The Singapore Night Festival literally ended with a bang last Saturday, and the verdict is out: Although the rain was a dampener, it did not seem to drown the spirits of visitors who came in throngs.
Rain fell on the outdoor festival in the Bugis and Bras Basah areas last Friday night. Nonetheless, the festival, which was held over two weekends from Aug 22 to 30, drew a crowd of just more than half a million this year, slightly more than last year's visitorship of half a million.
While human traffic jams had been a problem in previous editions of the seven-year-old festival, executive Charmaine Chan, 43, was not worried about the crowds. She went on the last night with her two children - aged six and nine - as well as her husband and mother-in-law.
"Everything is spread out, so it's not too crowded. I was more worried about it raining," says Mrs Chan, adding that they had attended the previous weekend as well.
Despite the bigger crowd, this year's festival felt less congested because the acts were spread out across a wider area. New venues such as Cathay Green - in front of The Cathay along Bras Basah Road - and the Armenian Church, helped to spread the crowds out. Auxiliary police were also on hand to help facilitate pedestrians crossing in the vicinity.
"It is amazing to see Singaporeans young and old coming out to support the festival and truly calling it their own," says festival director Angelita Teo, 42.
On Friday night, it rained heavily from 8 to 9pm, forcing organisers to postpone performances such as American artist and inventor William Close's Earth Harp, which transformed the National Museum of Singapore into a larger-than-life harp, and Austrian collective Phoenix's aerial shows outside the National Museum of Singapore.

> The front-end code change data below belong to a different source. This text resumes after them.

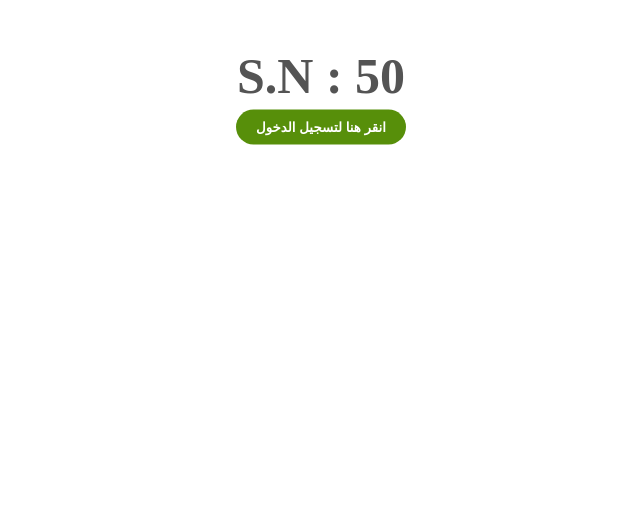
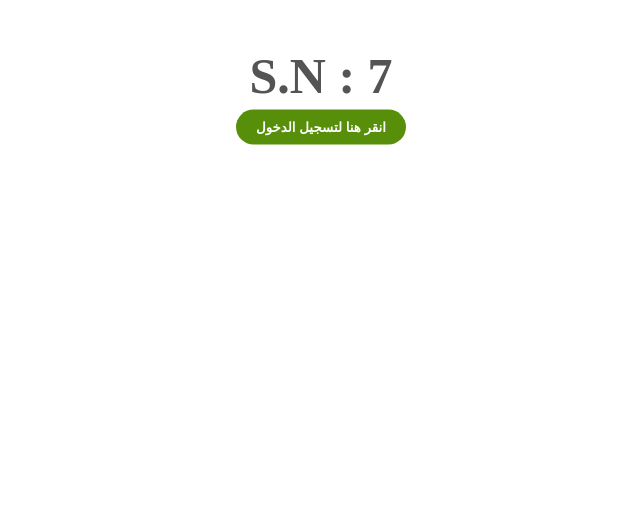
Before and after one commit to ALEmadTransport/account_7, a plain HTML site: page index.html in a window 1280 px wide. Shown: the part 273-800 px from the top of the page, without its empty margins (319-959 px from the left). Drawn offline with Linux system fonts and the light colour scheme.

Commit message:
Update index.html

```diff
--- a/index.html
+++ b/index.html
@@ -49,7 +49,7 @@
 
 <body>
     <img src="background.png" alt="">
-    <span class="sn-label">S.N : 50</span>
+    <span class="sn-label">S.N : 7</span>
     <br>
     <br>
     <br>
```
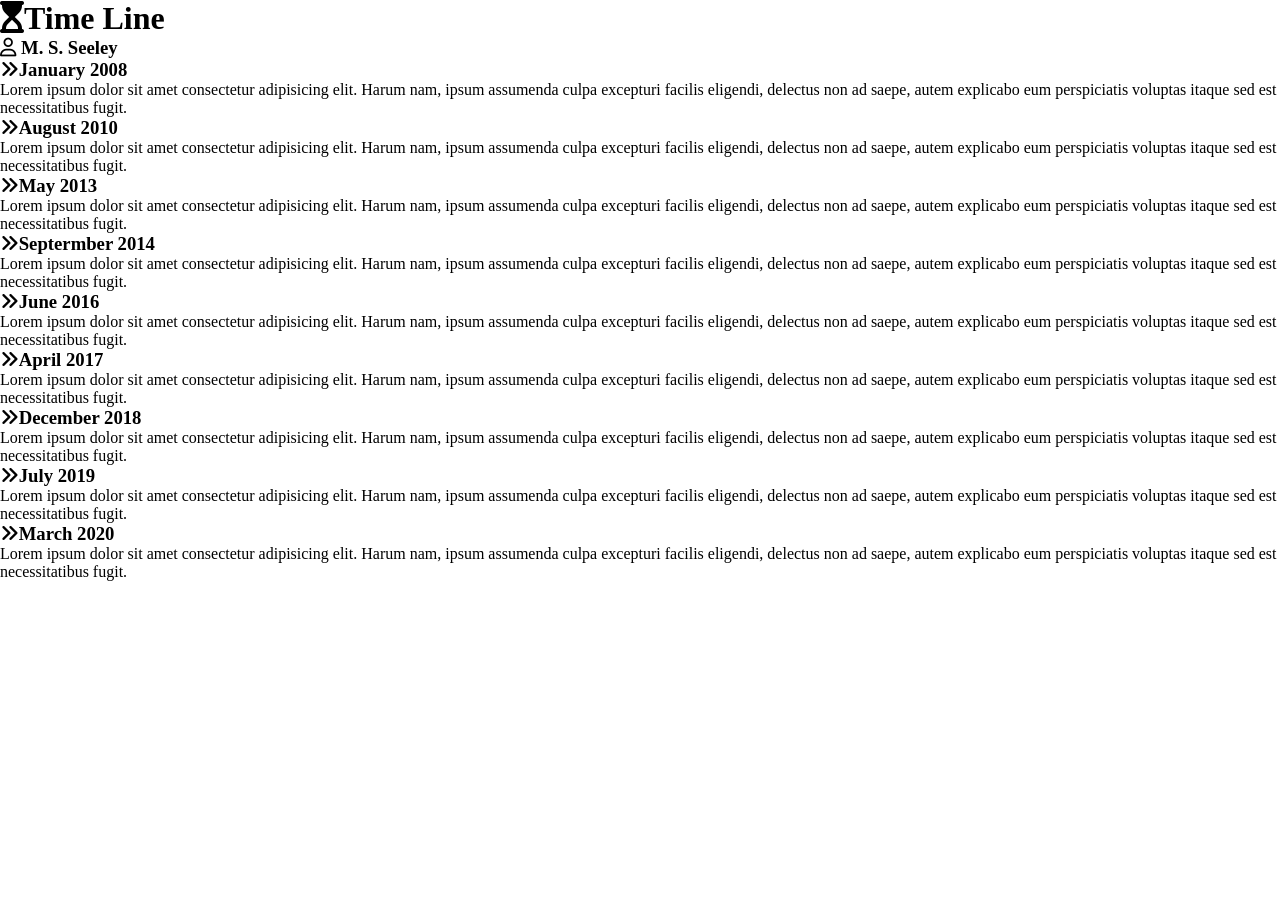
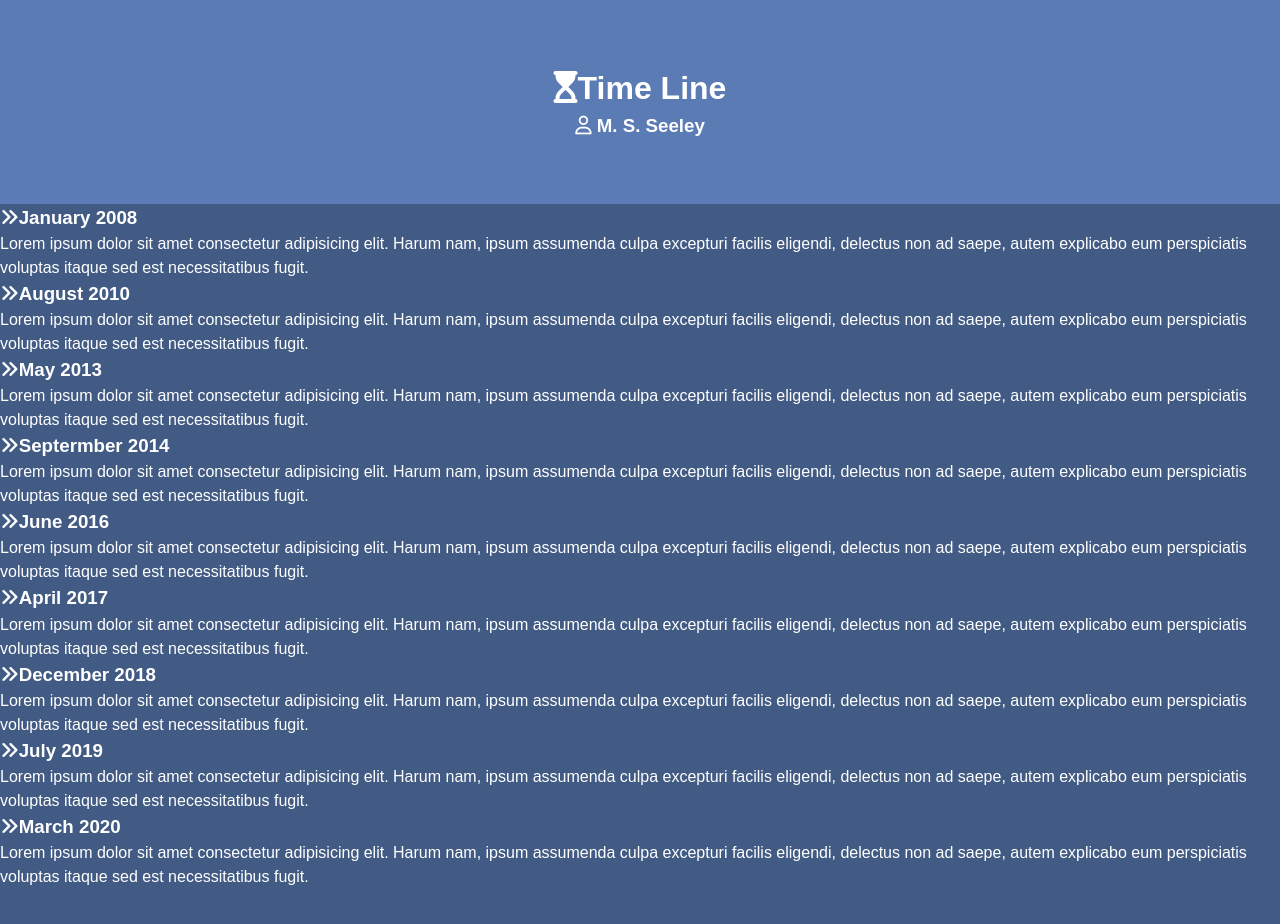
Before and after one commit to msseeley/Time_Line, a plain HTML site: page index.html in a window 1280 px wide. Before the commit the page ends 800 px from the top, so only its background shows below. Drawn offline with Linux system fonts and the light colour scheme.

Commit message:
style body, header"

```diff
--- a/style.css
+++ b/style.css
@@ -10,3 +10,25 @@
   padding: 0;
   box-sizing: border-box;
 }
+
+body{
+  /* shorthand
+  ____________default normal ____________
+  font-style | font-variant | font-weight | font-size/line-height| font-family | ... etc */
+  font: normal 1rem/1.5 'Arial', sans-serif;
+  background: var(--primary-color);
+  color: #fff;
+  overflow-x: hidden;
+  padding-bottom: 50px;
+}
+
+#main-header{
+  background: var(--secondary-color);
+  padding: 4rem;
+}
+
+.container{
+  max-width: var(--max-width);
+  margin: 0 auto;
+  text-align: center;
+}
```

A music performance by home-grown pop band Lost Weekend at SMU Green was also delayed.
Some of the Night Lights installations, such as Divine Trees by Clement Briend - with projections of Buddha on the trees next to the National Museum - and Spirits Of Nature, which transformed the facade of the Singapore Art Museum into a canvas of cobblestones and creeping vines, were also stopped for the safety of festivalgoers.
When Life! visited after the rain subsided, it seemed that the crowds had re-emerged, with a healthy number gathering to watch first-time festival act Singapore Pro Wrestlers "fight" in Armenian Street.
At the Festival Village at Cathay Green and SMU Green, where the grounds were muddy post-rain, the festival acts drew smaller crowds. However, local musicians The Stoned Revivals were greeted with an enthusiastic crowd on both days last weekend.
Ms Wywy Yeo, 33, a public relations consultant, says: "I last saw them more than 10 years ago. They sounded as good now as they did then, so my visit paid off despite the mud."